Facility safety is paramount for considering evacuation plans for all employees, visitors, vendors, and contractors. Within each of these groups are those with special or functional needs that may require assistance with hearing notifications, reading instructions, speaking English, or exiting upper floors, so contingencies will be needed ahead of time to avoid confusion and delays. Determine all evacuation routes, assembly areas, and hazardous areas along with any places that can create confusion or challenges. Conduct a risk assessment of the facility using one of the many available tools. Take steps to reduce vulnerable situations such as poor lighting, shrubbery to conceal items or people, or relocating electrical devices such as computers off the floors, especially on lower levels. Identify and correct any situations that increase hazards, such as crossing a busy street to go to an assembly area or if the assembly area located next to flammable material storage.

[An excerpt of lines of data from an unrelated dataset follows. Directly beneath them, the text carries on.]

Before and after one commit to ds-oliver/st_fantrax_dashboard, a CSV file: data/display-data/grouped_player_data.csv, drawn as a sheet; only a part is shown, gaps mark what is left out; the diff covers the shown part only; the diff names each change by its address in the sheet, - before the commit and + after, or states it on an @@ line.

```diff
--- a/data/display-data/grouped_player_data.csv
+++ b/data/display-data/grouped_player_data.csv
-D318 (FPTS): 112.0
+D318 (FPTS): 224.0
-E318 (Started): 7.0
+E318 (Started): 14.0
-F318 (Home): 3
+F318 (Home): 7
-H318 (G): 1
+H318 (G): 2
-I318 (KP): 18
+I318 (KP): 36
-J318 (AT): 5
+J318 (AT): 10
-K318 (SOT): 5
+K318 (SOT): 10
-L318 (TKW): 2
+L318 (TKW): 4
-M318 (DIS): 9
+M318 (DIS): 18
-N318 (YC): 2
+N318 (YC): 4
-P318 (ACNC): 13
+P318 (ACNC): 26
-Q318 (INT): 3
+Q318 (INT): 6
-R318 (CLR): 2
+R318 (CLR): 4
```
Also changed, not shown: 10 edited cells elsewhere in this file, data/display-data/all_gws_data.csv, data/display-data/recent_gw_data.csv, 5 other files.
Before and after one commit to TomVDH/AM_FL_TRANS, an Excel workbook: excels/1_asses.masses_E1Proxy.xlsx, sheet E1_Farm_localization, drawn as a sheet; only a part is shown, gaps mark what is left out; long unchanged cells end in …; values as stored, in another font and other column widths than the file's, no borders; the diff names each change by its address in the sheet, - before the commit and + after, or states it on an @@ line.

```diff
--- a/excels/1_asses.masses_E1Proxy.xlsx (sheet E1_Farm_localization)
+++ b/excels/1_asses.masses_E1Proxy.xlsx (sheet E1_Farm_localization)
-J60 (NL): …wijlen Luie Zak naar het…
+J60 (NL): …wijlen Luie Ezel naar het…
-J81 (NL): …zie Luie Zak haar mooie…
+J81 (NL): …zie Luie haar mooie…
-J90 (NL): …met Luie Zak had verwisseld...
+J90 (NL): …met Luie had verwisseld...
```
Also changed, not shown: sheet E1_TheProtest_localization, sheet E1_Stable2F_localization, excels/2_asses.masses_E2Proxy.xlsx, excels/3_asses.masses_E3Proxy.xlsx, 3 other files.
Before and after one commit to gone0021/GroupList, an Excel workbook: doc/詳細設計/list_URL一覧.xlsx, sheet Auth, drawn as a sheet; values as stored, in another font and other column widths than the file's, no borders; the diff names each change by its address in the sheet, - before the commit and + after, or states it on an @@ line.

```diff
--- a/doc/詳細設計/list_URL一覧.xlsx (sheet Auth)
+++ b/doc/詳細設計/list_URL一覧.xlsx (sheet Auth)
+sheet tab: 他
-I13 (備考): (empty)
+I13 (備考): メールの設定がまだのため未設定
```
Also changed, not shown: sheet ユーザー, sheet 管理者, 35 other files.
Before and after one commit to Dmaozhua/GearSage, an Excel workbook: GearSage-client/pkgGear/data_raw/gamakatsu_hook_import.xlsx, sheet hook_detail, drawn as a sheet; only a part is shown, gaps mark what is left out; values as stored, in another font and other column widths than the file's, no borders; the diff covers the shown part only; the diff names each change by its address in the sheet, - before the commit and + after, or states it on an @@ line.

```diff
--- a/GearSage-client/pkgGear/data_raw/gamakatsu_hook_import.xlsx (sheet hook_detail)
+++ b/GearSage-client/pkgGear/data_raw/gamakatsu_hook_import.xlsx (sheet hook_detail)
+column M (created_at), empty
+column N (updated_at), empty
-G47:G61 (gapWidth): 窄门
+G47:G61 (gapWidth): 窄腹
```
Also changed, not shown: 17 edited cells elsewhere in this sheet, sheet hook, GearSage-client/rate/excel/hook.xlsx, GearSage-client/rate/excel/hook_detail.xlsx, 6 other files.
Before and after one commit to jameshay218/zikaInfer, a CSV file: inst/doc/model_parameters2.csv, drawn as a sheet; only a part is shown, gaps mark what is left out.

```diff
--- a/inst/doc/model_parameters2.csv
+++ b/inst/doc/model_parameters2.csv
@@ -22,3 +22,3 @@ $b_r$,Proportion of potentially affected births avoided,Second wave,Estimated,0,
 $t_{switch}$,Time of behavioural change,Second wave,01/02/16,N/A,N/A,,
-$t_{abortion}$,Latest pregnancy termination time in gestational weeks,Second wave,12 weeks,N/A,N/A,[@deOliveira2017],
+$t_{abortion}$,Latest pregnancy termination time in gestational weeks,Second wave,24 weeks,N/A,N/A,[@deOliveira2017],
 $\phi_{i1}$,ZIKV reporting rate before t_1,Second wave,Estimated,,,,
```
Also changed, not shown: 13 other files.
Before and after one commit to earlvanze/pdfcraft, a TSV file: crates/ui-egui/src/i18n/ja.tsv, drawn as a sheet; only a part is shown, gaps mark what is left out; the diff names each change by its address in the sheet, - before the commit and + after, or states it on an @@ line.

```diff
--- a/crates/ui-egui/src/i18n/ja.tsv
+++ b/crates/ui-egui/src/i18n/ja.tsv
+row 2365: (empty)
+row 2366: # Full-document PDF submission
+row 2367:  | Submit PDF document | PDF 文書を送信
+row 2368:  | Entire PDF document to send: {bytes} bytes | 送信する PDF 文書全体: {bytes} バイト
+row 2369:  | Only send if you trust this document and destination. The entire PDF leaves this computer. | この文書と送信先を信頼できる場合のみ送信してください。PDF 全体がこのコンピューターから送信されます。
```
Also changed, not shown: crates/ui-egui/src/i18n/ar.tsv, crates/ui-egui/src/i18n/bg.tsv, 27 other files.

Employee behavior at assembly areas is also something to consider ahead of time. If there are delays in returning back into the office, determine if are employees free to wander or if they must they remain in place. Another potential problem to address is smoking at the assembly area while people are waiting to go back in. While people are waiting or are nervous, they are likely to light up outside. If there are any flammable materials involved, this can turn out to be dangerous. Clear policy and communication regarding smoking during emergencies can reduce issues ahead of time. Typically employees are not on break during an evacuation unless they are given one. Further actions may be necessary, so employees should remain reasonably quiet and ready for further instructions.
Evacuations and Sheltering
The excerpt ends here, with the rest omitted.